- [Assignment] Lines containing the word "README" are to be copied from the data below.

- [Records provided]

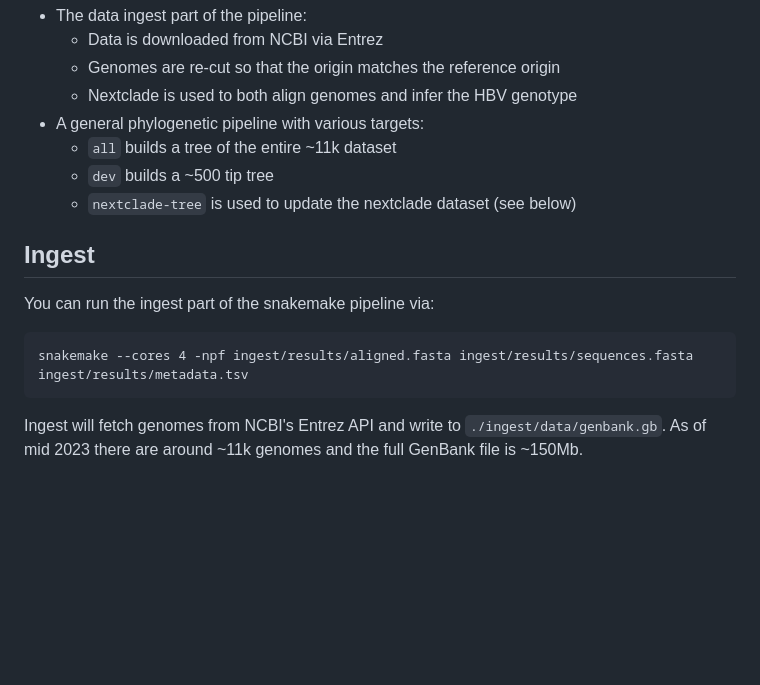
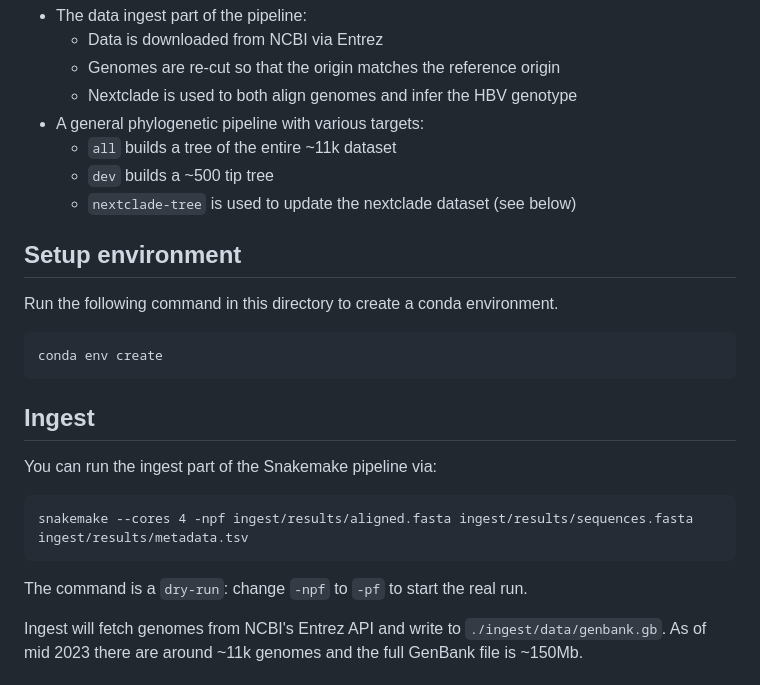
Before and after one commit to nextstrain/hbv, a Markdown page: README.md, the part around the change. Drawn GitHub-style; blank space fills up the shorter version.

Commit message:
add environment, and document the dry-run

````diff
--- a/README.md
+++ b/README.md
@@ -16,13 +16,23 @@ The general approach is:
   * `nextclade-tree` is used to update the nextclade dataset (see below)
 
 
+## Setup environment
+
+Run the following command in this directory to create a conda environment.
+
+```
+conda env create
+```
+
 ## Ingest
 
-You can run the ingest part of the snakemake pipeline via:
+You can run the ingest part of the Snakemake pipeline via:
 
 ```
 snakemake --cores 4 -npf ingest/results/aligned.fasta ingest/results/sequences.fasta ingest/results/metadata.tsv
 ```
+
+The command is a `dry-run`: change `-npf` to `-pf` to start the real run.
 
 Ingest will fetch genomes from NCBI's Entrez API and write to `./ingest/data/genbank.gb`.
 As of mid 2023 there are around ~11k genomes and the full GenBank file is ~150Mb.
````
==
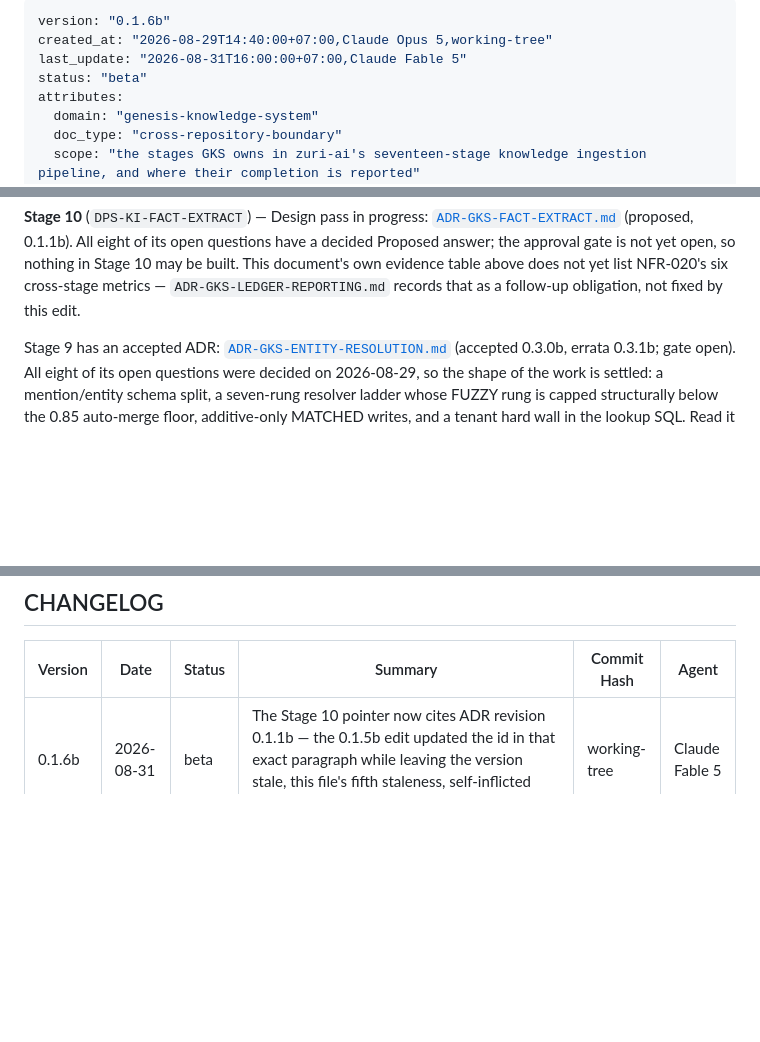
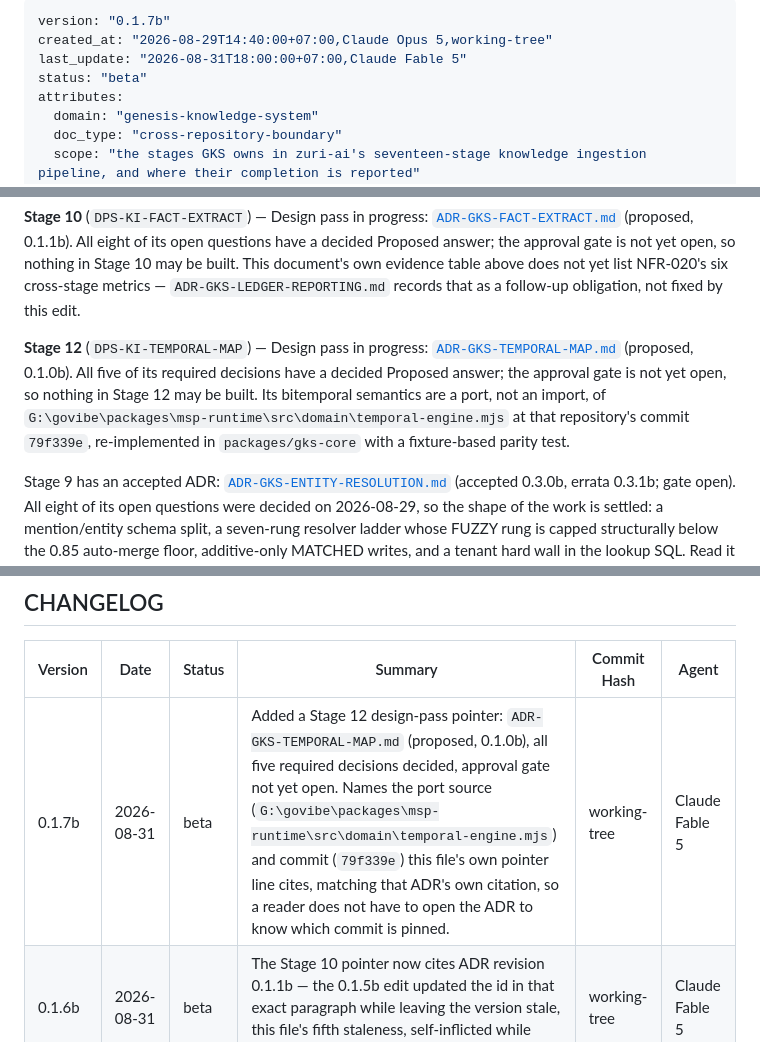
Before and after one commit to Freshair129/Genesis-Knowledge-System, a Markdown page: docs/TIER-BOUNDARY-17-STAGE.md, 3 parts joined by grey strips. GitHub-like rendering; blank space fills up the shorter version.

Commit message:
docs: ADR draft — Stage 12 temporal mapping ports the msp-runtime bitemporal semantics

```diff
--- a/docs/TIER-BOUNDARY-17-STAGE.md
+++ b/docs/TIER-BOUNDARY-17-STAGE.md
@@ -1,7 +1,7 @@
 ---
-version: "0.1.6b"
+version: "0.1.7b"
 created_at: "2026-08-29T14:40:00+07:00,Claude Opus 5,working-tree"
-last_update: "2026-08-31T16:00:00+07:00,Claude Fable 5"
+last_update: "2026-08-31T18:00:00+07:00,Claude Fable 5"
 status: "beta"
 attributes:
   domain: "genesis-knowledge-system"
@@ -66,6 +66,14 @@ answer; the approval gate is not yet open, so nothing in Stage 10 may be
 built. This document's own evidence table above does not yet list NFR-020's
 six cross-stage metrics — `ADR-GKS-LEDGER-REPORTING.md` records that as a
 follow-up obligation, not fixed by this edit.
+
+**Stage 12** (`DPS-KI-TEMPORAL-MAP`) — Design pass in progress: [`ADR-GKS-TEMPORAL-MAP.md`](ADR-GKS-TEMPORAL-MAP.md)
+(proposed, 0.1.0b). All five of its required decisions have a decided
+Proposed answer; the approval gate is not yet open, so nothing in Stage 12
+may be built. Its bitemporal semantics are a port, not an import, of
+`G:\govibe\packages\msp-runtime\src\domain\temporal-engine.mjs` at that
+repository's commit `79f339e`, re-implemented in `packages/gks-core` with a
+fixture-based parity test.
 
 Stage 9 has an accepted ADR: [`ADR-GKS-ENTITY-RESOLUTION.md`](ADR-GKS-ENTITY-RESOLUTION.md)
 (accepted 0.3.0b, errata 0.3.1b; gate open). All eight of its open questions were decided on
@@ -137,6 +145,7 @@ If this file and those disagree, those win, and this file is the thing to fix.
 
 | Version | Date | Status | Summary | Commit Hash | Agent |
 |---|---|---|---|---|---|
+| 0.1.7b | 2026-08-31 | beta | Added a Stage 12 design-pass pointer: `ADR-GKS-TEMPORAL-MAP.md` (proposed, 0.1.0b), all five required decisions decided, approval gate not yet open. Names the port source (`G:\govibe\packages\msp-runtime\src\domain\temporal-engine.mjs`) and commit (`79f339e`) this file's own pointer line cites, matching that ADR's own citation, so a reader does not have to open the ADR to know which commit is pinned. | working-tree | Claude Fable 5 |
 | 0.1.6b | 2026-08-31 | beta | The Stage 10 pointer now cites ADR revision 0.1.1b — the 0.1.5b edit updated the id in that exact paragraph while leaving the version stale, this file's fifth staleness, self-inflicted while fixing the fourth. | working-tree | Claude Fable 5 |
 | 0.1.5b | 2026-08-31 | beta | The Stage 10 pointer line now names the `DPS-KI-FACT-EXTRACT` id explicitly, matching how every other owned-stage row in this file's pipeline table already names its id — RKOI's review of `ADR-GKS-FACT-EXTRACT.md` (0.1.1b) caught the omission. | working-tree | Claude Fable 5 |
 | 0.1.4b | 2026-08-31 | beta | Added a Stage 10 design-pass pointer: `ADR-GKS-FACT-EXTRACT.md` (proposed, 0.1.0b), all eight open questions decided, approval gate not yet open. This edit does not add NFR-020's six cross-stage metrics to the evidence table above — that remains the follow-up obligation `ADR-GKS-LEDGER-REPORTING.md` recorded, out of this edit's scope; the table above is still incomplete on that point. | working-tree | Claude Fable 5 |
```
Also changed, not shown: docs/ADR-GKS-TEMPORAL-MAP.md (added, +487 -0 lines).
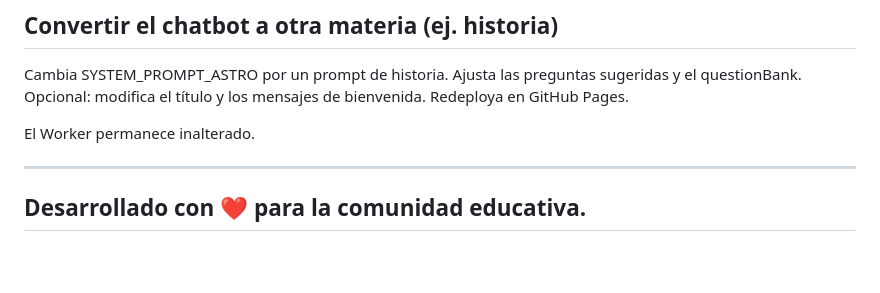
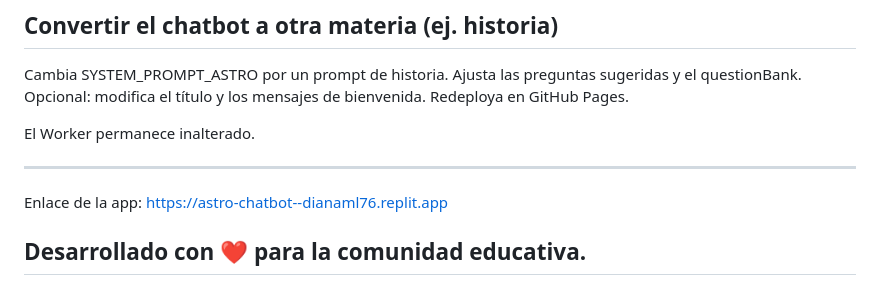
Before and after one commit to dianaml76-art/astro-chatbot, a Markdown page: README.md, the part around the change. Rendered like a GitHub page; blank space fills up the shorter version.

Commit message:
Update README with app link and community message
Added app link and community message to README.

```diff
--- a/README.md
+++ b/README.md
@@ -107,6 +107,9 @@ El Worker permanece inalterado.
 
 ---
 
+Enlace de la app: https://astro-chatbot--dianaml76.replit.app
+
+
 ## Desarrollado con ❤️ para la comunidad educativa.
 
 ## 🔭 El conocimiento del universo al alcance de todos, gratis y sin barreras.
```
--
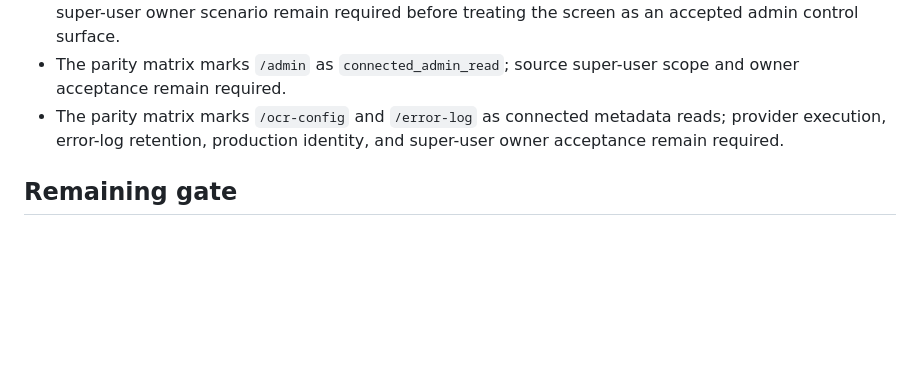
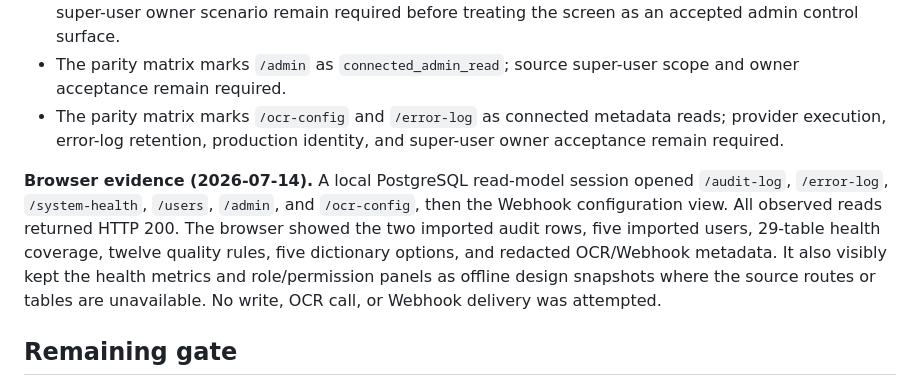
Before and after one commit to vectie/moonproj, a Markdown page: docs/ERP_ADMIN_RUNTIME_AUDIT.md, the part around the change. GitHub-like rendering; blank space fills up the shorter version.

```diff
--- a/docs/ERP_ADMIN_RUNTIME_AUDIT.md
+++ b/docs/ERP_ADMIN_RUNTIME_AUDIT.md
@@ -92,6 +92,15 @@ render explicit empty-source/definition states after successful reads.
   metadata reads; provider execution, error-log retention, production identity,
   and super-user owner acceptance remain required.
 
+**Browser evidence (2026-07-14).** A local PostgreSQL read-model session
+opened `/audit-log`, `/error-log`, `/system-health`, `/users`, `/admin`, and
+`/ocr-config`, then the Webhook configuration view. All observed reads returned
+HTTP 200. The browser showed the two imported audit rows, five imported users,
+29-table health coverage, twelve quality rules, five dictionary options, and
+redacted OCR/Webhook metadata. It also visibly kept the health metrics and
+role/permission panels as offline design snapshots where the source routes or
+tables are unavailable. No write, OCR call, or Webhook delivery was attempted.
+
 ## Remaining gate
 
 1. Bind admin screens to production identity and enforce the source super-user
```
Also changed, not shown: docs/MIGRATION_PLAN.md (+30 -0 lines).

- [The answer]
Before and after one commit to nextstrain/hbv, a Markdown page: README.md, the part around the change. Drawn GitHub-style; blank space fills up the shorter version.
--- a/README.md
+++ b/README.md
Before and after one commit to dianaml76-art/astro-chatbot, a Markdown page: README.md, the part around the change. Rendered like a GitHub page; blank space fills up the shorter version.
Update README with app link and community message
Added app link and community message to README.
--- a/README.md
+++ b/README.md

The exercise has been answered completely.